Aerodynamics' role in fuel efficiency is a lesson road vehicle manufacturers learnt from race cars decades ago - but as new technologies evolve, there is always more to learn. Improvements in aerodynamics lead to both cost savings and emissions reduction through the improvement of fuel consumption. Assessing how the shape of race car models can inspire changes to the design of road vehicles to reduce drag is a valuable exercise when it comes to creating a more environmentally-friendly, fuel-efficient vehicle. Similarly, taking inspiration from F1's focus on increasing downforce - traditionally less of a focus for road vehicle design than drag reduction - can also act as a catalyst for innovative models.
* Don't be constrained by the rules
The design engineers behind F1 lightweighting methods are ingenious. This means that, even within the tight regulations of F1 racing, they are able to find loopholes to do things like introduce devices such as exhaust-blown diffusers to give their car an aerodynamic edge. These new systems are frequently banned shortly after being introduced; however, the lesson to take is that not being constrained by the rules can lead to significant advances - and off the tightly controlled race track, such headway is more likely to be welcomed.
* Emissions and cost reductions
What the above lessons culminate in is a wider, single lesson: incorporating lightweighting technology into vehicle designs can yield reductions not only in emissions, but also costs - something that sounds counterintuitive given the historic high cost of materials like carbon fibre.
While F1 isn't concerned with cost reduction, F1 design principles, combined with current trends towards lightweighting, may mean the future application of these principles is a cost-effective measure - especially when it comes to avoiding emissions fines. Plus, the benefits of incorporating such technologies can make a positive impact beyond the vehicles themselves; the presence of fewer polluting parts within the design paves the way for cleaner manufacturing methods and plants too.
There's no doubt that emissions targets are the most potent catalyst behind today's focus on lightweighting. It is likely that, as governments and car manufacturers across the world rally to create more environmentally-friendly solutions, the prohibitively high cost of lightweight materials will become a thing of the past.
Indeed, according to the McKinsey & Company report, the industrialisation of carbon fibre is likely to dramatically slash its price tag - the organisation predicts its cost could decrease by as much as 70 per cent by 2030. Plus, thanks to emissions fines, there is added financial incentive to use such materials, with the report noting that within Europe fines can amount to up to EUR 12,000 for each non-compliant car.
Lightweight materials are also likely to become more varied and used in more diverse ways. In addition to carbon fibre, high-strength steels, plastics, aluminium and sandwich materials
consisting of composites of several of these materials will be used to reduce the weight of both structural and non-structural body parts.
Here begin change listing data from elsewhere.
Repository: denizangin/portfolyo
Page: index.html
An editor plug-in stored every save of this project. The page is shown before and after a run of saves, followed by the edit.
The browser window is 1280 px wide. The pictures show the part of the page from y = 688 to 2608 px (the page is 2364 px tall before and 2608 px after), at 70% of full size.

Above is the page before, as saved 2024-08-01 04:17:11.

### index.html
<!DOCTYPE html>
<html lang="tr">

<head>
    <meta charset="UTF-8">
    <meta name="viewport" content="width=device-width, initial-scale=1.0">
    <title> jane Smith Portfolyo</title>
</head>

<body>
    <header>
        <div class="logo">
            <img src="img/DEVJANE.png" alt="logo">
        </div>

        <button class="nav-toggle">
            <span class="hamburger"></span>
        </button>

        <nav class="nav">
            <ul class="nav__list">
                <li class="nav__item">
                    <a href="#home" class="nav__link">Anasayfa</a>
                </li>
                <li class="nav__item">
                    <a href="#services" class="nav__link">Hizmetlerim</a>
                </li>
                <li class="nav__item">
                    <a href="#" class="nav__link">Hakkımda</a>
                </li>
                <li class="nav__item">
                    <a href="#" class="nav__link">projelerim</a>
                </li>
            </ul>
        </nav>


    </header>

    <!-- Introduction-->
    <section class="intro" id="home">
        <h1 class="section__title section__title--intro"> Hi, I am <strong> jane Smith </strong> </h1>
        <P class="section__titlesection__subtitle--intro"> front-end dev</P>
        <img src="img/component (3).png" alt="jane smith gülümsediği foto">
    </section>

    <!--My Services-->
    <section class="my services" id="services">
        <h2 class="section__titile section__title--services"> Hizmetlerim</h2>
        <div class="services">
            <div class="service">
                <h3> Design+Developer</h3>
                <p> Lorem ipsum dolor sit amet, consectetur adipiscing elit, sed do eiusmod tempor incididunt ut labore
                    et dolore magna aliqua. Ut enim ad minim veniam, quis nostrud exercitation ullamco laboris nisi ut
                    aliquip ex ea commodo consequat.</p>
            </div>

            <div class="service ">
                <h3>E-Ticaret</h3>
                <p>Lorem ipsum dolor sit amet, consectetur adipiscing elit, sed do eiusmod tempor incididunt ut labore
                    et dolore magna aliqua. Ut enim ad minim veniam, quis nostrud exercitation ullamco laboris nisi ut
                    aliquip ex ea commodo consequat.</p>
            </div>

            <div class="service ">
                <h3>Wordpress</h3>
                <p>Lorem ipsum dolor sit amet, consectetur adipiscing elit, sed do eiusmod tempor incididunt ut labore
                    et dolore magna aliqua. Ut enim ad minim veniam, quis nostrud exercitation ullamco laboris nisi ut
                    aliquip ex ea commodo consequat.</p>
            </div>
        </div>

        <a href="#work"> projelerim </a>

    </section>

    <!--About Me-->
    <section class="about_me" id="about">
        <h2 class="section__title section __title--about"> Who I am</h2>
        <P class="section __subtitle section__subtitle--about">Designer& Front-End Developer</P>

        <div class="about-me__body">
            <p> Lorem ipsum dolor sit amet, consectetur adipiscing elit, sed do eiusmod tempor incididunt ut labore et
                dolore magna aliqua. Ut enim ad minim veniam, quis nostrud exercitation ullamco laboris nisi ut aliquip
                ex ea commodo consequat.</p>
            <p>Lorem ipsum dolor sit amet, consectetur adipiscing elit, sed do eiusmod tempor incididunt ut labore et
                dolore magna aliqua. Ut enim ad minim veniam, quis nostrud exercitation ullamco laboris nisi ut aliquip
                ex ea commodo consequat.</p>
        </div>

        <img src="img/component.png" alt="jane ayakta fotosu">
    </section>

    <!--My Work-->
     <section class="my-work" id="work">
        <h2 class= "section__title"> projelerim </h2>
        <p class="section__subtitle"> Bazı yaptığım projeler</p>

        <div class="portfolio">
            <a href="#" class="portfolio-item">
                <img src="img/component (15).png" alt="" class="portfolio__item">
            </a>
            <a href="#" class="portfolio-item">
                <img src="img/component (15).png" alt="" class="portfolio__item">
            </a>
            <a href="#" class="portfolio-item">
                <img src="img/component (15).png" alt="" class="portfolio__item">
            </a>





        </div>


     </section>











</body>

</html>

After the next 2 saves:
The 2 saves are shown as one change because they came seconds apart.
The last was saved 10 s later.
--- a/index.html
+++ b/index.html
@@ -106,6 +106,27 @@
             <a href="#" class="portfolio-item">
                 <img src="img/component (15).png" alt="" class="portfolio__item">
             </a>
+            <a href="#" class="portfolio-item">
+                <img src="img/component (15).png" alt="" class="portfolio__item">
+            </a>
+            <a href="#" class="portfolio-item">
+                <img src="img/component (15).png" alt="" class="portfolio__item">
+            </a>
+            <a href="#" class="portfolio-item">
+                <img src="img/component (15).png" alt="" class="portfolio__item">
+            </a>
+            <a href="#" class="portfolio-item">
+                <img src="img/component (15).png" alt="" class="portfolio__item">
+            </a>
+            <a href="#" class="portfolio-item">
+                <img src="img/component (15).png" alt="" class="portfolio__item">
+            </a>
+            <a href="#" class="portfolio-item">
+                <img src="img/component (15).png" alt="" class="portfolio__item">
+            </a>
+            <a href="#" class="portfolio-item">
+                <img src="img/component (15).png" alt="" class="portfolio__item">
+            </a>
The exact shape these changes will take for speciality vehicles is unclear - so there is exciting potential for design engineers to break the mould. But one lesson we can take from F1 lightweighting is that openness to innovation across all elements, from materials to structural schematics, is key to achieving game-changing results.